Back in the mid noughties, Amy Winehouse was more than just a name. Through a meteoric rise to fame, followed by a descent into drugs, she became the punchline to your jokes. A shorthand description of someone off their face. A tabloid’s favourite front page. Much like her most defining song ‘Rehab’, Amy is equal parts defiant and heartbreaking. We now can look back and lament about the negatives, the what-ifs, the counterfactual realities – yet all these thoughts fall into bitter irrelevance. This is the film Amy Winehouse deserved; it’s just a shame she’s not around to see it.

There is something about Amy Winehouse, even now, that draws people in. From the morbid fascination spun by the press to the sheer magnetism of her personality, it seems we cannot help but watch her. Asif Kapadia knows this. Far from playing into the myth, he asks us to unravel it. Amy is a piece of exquisite construction, opening on home video footage that slowly melts away as bombastic, haunting paparazzi shots take hold. On top of this, we hear voiceovers from Amy’s close friends and family; her first manager, her parents, her childhood friends. These voices underscore and often subvert what we’re seeing onscreen. We see Amy and husband Blake Fielder-Civil enter a rehabilitation clinic, and we see them leave, all from the just-far-enough-away perspective of a paparazzi camera. It could so easily be ‘the Amy Winehouse story’ all over again.

Amy

Courtesy of: Altitude Film Distribution

Yet this time, we become involved in the story. We hear it uncensored by the people who were there, and who knew. We hear the truth behind that song and behind the news stories, and it becomes all the more real. This is not a tale of modern woe for a celebrity, but a tragic tale of a woman lost in this world.

The tragedy stems not from simply highlighting Winehouse’s weaknesses. The true heartbreak that Kapadia exposes is why the facts are the way they are. Through skin-crawling footage of drug dens and clinics, we hear about how it was exactly footage like this that drove her to need help at all.

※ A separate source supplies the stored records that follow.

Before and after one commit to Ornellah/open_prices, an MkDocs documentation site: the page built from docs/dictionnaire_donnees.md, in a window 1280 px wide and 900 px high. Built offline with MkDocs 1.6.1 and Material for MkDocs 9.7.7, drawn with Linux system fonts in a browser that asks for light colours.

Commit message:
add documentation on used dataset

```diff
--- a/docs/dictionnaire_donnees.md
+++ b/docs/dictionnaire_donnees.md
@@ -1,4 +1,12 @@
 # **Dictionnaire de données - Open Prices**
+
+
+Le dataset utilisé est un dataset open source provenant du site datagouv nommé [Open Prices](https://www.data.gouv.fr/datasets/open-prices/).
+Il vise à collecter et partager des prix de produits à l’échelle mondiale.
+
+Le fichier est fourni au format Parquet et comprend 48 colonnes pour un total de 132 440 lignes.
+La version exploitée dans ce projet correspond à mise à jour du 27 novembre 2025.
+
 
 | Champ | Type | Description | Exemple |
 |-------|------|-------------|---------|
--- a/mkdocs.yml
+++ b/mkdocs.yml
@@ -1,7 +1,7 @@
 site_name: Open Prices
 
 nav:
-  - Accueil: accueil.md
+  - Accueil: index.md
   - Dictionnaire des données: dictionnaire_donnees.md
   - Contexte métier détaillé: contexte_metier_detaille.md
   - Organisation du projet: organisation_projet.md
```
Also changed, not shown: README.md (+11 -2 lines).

Kapadia’s greatest achievement throughout Amy is to never nail down who was to blame for all this. Through his film, it’s possible to rediscover the human behind the name. From the bottom, to the top, and back, we follow Amy’s career with her. Through an incredible journey that few could truly survive, Winehouse becomes a fully-realised individual. A funny, blunt, soft, gifted and flawed talent.

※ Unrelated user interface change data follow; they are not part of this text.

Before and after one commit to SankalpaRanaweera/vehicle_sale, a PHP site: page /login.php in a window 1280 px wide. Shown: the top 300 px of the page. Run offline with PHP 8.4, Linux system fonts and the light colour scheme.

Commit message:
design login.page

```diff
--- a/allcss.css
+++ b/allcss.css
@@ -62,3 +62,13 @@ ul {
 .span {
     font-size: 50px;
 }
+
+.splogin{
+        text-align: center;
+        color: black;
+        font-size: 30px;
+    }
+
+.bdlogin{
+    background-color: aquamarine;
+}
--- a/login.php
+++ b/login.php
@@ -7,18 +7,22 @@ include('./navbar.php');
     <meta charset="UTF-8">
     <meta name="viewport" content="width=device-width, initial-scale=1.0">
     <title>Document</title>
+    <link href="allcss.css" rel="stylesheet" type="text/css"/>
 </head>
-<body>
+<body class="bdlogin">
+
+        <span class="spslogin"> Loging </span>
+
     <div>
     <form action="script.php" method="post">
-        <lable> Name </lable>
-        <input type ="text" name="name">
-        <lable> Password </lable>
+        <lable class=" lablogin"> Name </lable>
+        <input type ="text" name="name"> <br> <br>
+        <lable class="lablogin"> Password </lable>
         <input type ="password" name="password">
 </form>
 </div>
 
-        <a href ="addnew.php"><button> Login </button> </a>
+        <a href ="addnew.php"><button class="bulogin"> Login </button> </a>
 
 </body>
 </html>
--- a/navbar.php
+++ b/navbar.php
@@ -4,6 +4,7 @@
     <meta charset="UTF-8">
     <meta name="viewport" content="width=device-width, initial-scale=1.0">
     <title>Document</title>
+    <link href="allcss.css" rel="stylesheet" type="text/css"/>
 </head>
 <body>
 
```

That gift – so often taken for granted during her lifetime – is gorgeously celebrated by Kapadia. For despite the plethora of footage, the music was the most honest expression Winehouse offered the world. With a soundtrack consisting of unreleased songs, as well as the lyrics appearing onscreen in Winehouse’s handwriting, Kapadia highlights her mastery. She often used to jab at Top 40 artists who sang songs of nonsense jubilation, yet as the words creep on screen – you get her. As these lyrics of incredible quality appear at the key moments of her life, the shiver is unbelievable. You understand who they’re for, what they’re about, and just what makes the lyrics so beautiful. Those songs will never sound the same again.

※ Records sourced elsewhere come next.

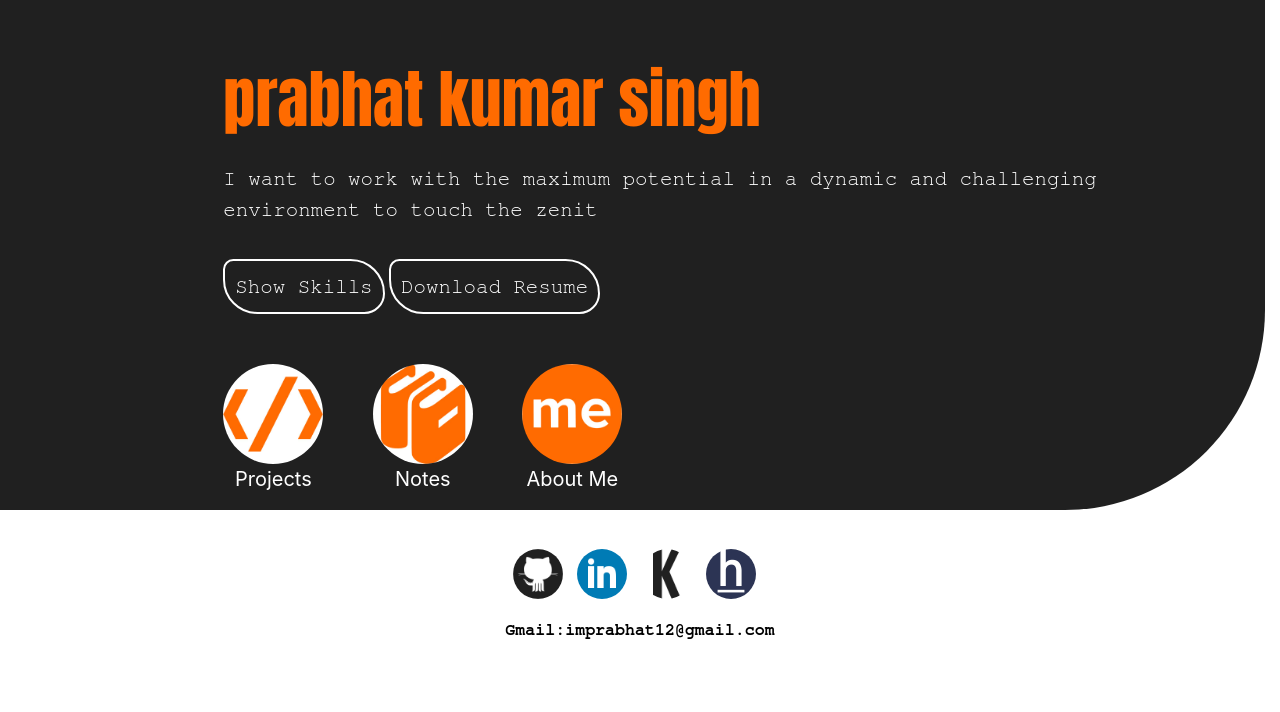
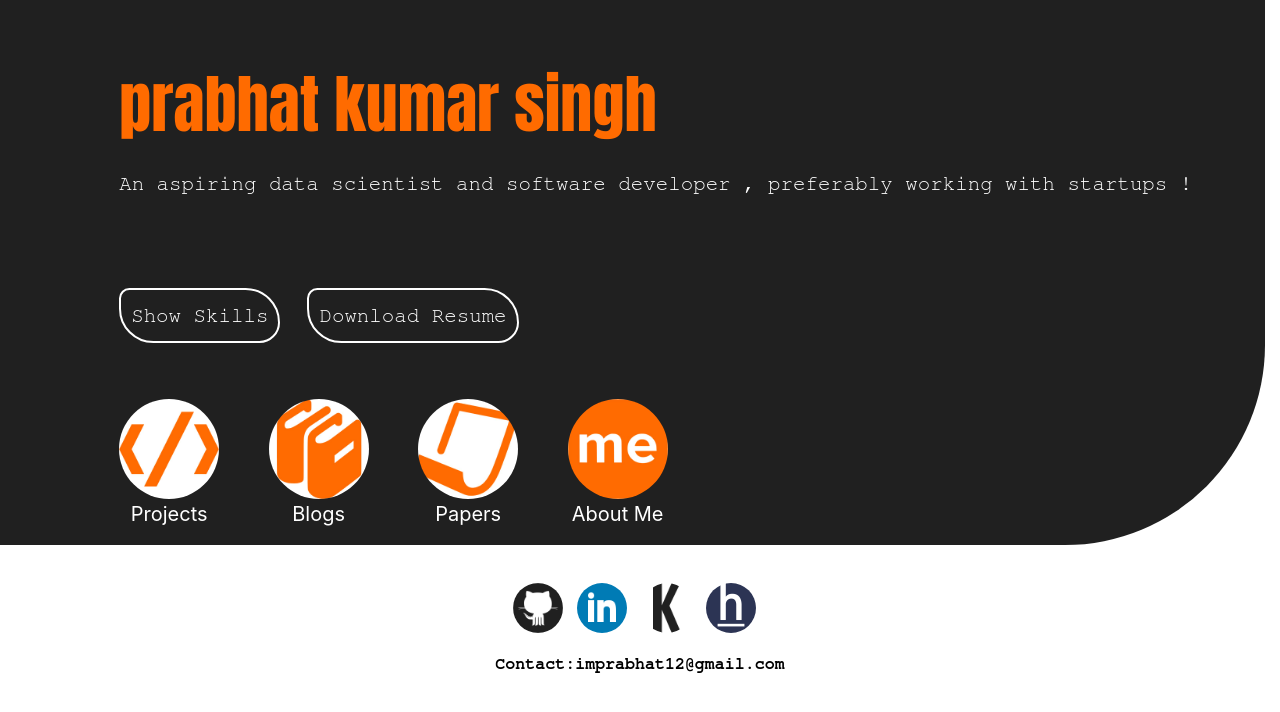
Before and after one commit to prabhatks12/prabhatks12.github.io, a plain HTML site: page index.html in a window 1280 px wide. Drawn offline with nearby package versions, Linux system fonts and the light colour scheme.

Commit message:
final structure but not linked

```diff
--- a/index.html
+++ b/index.html
@@ -3,7 +3,7 @@
 <head>
 	<title>Portfolio</title>
 	<link rel="stylesheet" type="text/css" href="css/style.css">
-	<meta name="viewport" content="width=device-width, initial-scale=1.0">
+	<meta name="viewport" content="width=device-width, initial-scale=0.7">
 	<link rel="stylesheet" href="https://maxcdn.bootstrapcdn.com/bootstrap/4.3.1/css/bootstrap.min.css">
 </head>
 
@@ -11,13 +11,13 @@
 
 <div class="col-12 row body_style" style="position: relative;height: 80%;">
 
-		<div class="col-2"></div>
+		<div class="col-1"></div>
 
-		<div class="col-10 center_vertical">
+		<div class="col-11 center_vertical">
 			<p class="intro_text"><b>prabhat kumar singh</b></p>
-			<p class="normal_text" id="demo" style="height:80px;"></p>
-
-			<button class="button_round normal_text">Show Skills</button>
+			<p class="normal_text" id="demo" style="height:80px;" ></p>
+			<br>
+			<button class="button_round normal_text">Show Skills</button>&nbsp; &nbsp; &nbsp;
 			<button class="button_round normal_text">Download Resume</button>
 
 			<div class="col-12 row" style="margin-top:5%;">
@@ -30,7 +30,14 @@
 
 					<figure>
 						<img src="icons/notes.jpg" class="main_icons">
-						<figcaption class="main_icons_caption">Notes</figcaption>
+						<figcaption class="main_icons_caption">Blogs</figcaption>
+					</figure>
+
+					&nbsp; &nbsp; &nbsp; &nbsp; &nbsp; &nbsp;
+
+					<figure>
+						<img src="icons/paper.jpg" class="main_icons">
+						<figcaption class="main_icons_caption">Papers</figcaption>
 					</figure>
 
 					&nbsp; &nbsp; &nbsp; &nbsp; &nbsp; &nbsp;
@@ -54,7 +61,7 @@
 		<img src="icons/kaggle.jpg" class="circular-img" />&nbsp; &nbsp;
 		<img src="icons/hackerearth.png" class="circular-img" />&nbsp; &nbsp;
 		<br><br>
-		<p class="normal_text" style="color:#000;"><b>Gmail:imprabhat12@gmail.com</b></p>
+		<p class="normal_text" style="color:#000;"><b>Contact:imprabhat12@gmail.com</b></p>
 </div>
 
 <script src="script/script.js"></script>
--- a/script/script.js
+++ b/script/script.js
@@ -1,5 +1,5 @@
 var i = 0;
-var txt = 'I want to work with the maximum potential in a dynamic and challenging environment to touch the zenith of career';
+var txt = 'An aspiring data scientist and software developer , preferably working with startups !'
 var speed = 50;
 
 function typeWriter() {
```
Also changed, not shown: icons/paper.jpg (added).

AMY

Courtesy of: Altitude Film Distribution

Although Amy’s father Mitch has spoken out against the negative light shed upon him, he recognises the film’s key achievement: showcasing Amy Winehouse as who she was. That’s a pretty high compliment, all things considered.

Amy is more than a film about a singer. It’s more than a film about addiction, or love, or music, or how sad it was that a talent like hers was lost so young. Asif Kapadia told The Guardian: “it’s not just about her anymore, it’s about us.” Watching the slow change from home videos, lovingly shot for a laugh by friends and family, to the uproar from camera-wielding strangers every time she left the house, you can’t help but feel culpable – for every joke at her expense you snickered at, every story about her you read.

You know what the outcome of this story is; you lived through the news, you saw it on TV. But it still flips your stomach when you realise that she’s dead; even makes it more hard-hitting. We see this moment in the context of her actual life, not the version of her life in the press. That’s what the film does best. It gives Amy back her own story.